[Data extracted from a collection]
--------------------

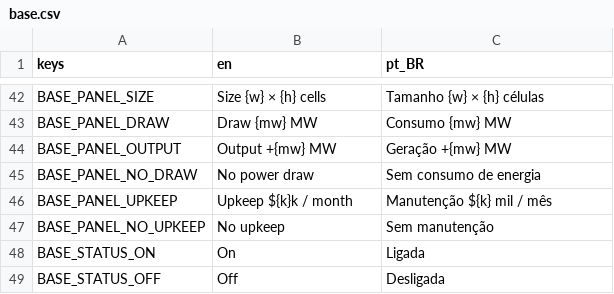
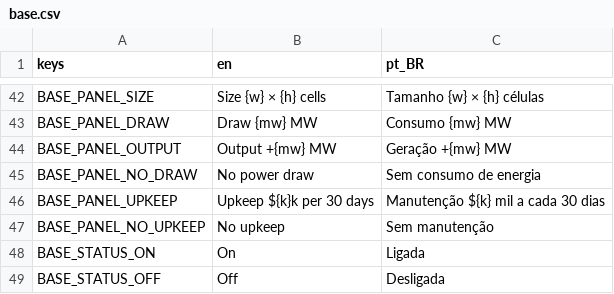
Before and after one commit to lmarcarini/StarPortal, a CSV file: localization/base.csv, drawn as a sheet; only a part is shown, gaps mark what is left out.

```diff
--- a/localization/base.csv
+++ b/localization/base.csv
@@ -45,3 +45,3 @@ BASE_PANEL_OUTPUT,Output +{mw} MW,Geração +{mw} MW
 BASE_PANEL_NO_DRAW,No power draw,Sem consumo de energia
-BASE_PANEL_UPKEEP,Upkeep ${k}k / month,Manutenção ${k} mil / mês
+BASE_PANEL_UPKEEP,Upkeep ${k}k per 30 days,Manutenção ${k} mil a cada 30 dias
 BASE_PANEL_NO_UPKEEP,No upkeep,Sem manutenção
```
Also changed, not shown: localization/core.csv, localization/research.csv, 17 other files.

--------------------

Above are the entries; copy out every line among them that contains the word "localization".

Answer below.
Before and after one commit to lmarcarini/StarPortal, a CSV file: localization/base.csv, drawn as a sheet; only a part is shown, gaps mark what is left out.
--- a/localization/base.csv
+++ b/localization/base.csv
Also changed, not shown: localization/core.csv, localization/research.csv, 17 other files.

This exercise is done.